#> sex  Predicted  95% CI
#> 
#> male  1.51  [1.02, 2.23]
#> female  0.87  [0.53, 1.43]
#>
#> # ph.ecog = limited
#>
#> sex  Predicted  95% CI
#> 
#> male  2.47  [1.58, 3.86]
#> female  1.43  [0.83, 2.45]
#>
#> Adjusted for:
#> * age = 62.42
# probability of survival
ggpredict(m, c("sex", "ph.ecog"), type = "survival")
#> # Probability of Survival
#>
#> # sex = male
#> # ph.ecog = good
#>
#> time  Predicted  95% CI
#> 
#> 1  1.00  [1.00, 1.00]
#> 180  0.78  [0.69, 0.87]
#> 276  0.65  [0.54, 0.78]
#> 1022  0.09  [0.03, 0.26]
#>
#> # sex = female
#> # ph.ecog = good
#>
#> time  Predicted  95% CI
#> 
#> 1  1.00  [1.00, 1.00]
#> 180  0.87  [0.80, 0.93]
#> 276  0.78  [0.68, 0.88]
#> 1022  0.24  [0.11, 0.51]
#>
#> # sex = male
#> # ph.ecog = limited
#>
#> time  Predicted  95% CI
#> 
#> 1  1.00  [1.00, 1.00]
#> 180  0.54  [0.42, 0.70]
#> 276  0.34  [0.22, 0.52]
#> 1022  0.00  [0.00, 0.04]
#>
#> # sex = female
#> # ph.ecog = limited
#>
#> time  Predicted  95% CI
#> 
#> 1  1.00  [1.00, 1.00]
#> 180  0.70  [0.59, 0.83]
#> 276  0.53  [0.40, 0.71]
#> 1022  0.03  [0.00, 0.19]
#>
#> # sex = male
#> # ph.ecog = ok
#>
#> time  Predicted  95% CI
#> 
#> 1  1.00  [1.00, 1.00]
#> 180  0.69  [0.60, 0.79]
#> 276  0.52  [0.42, 0.64]
#> 1022  0.02  [0.01, 0.11]
#>
#> # sex = female
#> # ph.ecog = ok
#>
#> time  Predicted  95% CI
#> 
#> 1  1.00  [1.00, 1.00]
#> 180  0.80  [0.73, 0.88]
#> 276  0.68  [0.59, 0.79]
#> 1022  0.12  [0.04, 0.31]
#>
#> Adjusted for:
#> * age = 62.42
Labelling the data

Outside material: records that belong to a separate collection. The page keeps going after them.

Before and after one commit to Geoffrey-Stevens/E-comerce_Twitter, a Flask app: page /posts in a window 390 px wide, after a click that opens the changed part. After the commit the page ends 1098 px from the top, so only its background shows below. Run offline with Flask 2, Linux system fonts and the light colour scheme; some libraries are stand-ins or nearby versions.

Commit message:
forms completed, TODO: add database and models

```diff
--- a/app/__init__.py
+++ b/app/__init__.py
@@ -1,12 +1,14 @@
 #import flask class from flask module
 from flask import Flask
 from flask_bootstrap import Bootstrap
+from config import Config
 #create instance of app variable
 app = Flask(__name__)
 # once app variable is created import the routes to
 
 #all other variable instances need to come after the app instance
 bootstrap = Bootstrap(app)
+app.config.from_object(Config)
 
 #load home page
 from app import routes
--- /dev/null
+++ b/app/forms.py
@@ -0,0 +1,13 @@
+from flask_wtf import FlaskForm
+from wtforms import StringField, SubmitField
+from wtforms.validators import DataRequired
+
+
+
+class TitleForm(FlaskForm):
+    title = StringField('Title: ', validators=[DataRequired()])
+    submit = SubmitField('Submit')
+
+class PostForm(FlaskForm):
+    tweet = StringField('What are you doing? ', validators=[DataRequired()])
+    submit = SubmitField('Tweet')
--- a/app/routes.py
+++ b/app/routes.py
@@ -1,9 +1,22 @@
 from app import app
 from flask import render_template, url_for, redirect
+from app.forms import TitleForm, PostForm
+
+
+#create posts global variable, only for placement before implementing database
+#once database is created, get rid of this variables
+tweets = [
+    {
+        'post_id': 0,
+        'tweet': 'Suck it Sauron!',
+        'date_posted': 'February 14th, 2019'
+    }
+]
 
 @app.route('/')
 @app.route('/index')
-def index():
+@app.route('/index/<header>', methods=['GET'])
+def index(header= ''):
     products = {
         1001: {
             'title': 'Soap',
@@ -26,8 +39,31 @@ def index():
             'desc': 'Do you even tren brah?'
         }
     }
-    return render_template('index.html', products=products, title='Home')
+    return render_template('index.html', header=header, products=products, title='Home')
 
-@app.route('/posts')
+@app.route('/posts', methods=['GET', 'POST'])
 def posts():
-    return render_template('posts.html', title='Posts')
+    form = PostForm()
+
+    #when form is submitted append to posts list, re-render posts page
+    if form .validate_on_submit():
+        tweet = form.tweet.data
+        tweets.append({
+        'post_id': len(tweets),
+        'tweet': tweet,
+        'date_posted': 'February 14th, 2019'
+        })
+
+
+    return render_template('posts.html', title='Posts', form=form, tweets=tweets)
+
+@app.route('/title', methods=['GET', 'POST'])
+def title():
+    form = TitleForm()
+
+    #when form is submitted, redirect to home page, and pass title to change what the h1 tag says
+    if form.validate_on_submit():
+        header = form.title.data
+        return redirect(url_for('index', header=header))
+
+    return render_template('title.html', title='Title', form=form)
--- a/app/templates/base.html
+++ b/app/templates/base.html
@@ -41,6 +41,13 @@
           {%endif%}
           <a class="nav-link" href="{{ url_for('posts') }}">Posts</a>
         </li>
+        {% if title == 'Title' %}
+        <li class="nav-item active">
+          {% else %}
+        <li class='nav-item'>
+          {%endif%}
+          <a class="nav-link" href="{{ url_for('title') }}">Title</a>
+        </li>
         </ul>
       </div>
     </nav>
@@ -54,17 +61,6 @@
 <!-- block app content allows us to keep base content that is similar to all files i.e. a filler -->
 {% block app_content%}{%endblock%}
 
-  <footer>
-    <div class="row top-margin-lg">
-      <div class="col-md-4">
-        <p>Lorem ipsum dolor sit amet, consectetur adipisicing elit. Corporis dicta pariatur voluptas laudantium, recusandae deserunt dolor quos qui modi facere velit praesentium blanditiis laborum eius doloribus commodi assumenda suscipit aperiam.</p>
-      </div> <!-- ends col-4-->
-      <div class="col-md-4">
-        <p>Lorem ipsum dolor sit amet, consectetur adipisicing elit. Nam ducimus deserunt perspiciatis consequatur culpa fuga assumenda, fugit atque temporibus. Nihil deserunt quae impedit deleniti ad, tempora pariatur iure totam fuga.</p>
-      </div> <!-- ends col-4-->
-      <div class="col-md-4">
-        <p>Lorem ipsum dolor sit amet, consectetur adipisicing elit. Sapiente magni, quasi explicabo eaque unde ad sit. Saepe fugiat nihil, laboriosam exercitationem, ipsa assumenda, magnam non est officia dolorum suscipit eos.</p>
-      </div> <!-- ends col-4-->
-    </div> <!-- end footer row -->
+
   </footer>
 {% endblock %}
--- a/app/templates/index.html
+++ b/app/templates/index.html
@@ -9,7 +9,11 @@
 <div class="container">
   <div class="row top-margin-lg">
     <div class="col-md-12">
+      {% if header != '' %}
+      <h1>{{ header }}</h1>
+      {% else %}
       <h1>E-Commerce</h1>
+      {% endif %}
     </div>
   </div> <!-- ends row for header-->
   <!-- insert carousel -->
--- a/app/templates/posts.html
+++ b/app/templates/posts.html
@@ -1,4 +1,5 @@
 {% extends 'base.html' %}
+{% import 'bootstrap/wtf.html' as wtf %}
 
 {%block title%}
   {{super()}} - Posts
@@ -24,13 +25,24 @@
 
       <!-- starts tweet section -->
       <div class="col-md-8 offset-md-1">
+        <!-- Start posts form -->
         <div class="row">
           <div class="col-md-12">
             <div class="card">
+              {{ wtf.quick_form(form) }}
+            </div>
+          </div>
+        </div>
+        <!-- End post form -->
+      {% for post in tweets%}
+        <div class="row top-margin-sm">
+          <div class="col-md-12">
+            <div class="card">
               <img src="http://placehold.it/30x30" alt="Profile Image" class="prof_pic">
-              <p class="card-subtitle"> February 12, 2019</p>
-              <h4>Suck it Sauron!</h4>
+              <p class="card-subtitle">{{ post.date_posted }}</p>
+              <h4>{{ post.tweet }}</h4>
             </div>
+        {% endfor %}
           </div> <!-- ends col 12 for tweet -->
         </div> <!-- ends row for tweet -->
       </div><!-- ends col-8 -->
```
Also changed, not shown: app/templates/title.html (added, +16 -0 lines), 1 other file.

ggeffects makes use of the sjlabelledpackage and supports labelled data. If the data from the fitted models is labelled, the value and variable label attributes are usually copied to the model frame stored in the model object. ggeffects provides various getterfunctions to access these labels, which are returned as character vector and can be used in ggplot’s lab()
 or scale_*()
functions.

get_title()
 a generic title for the plot, based on the model family, like “predicted values” or “predicted probabilities” 
get_x_title()
 the variable label of the first model term interms
. 
get_y_title()
 the variable label of the response. 
get_legend_title()
 the variable label of the second model term interms
. 
get_x_labels()
 value labels of the first model term interms
. 
get_legend_labels()
 value labels of the second model term interms
.
The data frame returned by ggpredict()
, ggemmeans()
or ggeffect()
must be used as argument to one of the above function calls.
get_x_title(mydf)
#> [1] "average number of hours of care per week"
get_y_title(mydf)
#> [1] "Negative impact with 7 items"
ggplot(mydf, aes(x, predicted, colour = group)) +
geom_line() +
facet_wrap(~facet) +
labs(
x = get_x_title(mydf),
y = get_y_title(mydf),
colour = get_legend_title(mydf)
)